#### The input ####

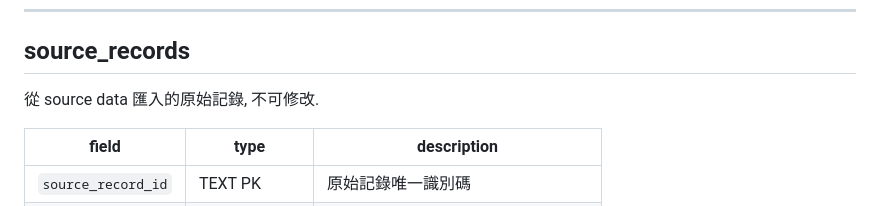
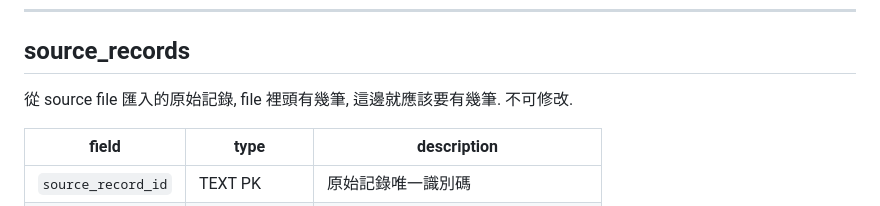
Before and after one commit to iCareTw/elections, a Markdown page: docs/db-schema.md, the part around the change. Rendered like a GitHub page.

Commit message:
doc: DB schema

```diff
--- a/docs/db-schema.md
+++ b/docs/db-schema.md
@@ -44,7 +44,7 @@ Schema name: `elections`. 此文件記錄所有 migration 套用後的最終狀
 
 ## source_records
 
-從 source data 匯入的原始記錄, 不可修改.
+從 source file 匯入的原始記錄, file 裡頭有幾筆, 這邊就應該要有幾筆. 不可修改.
 
 | field              | type        | description                         |
 |--------------------|-------------|-------------------------------------|
```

####

- **Problem to solve**
For the word "docs", tally the lines above that hold it and answer with the number alone.

- **Your solution**
3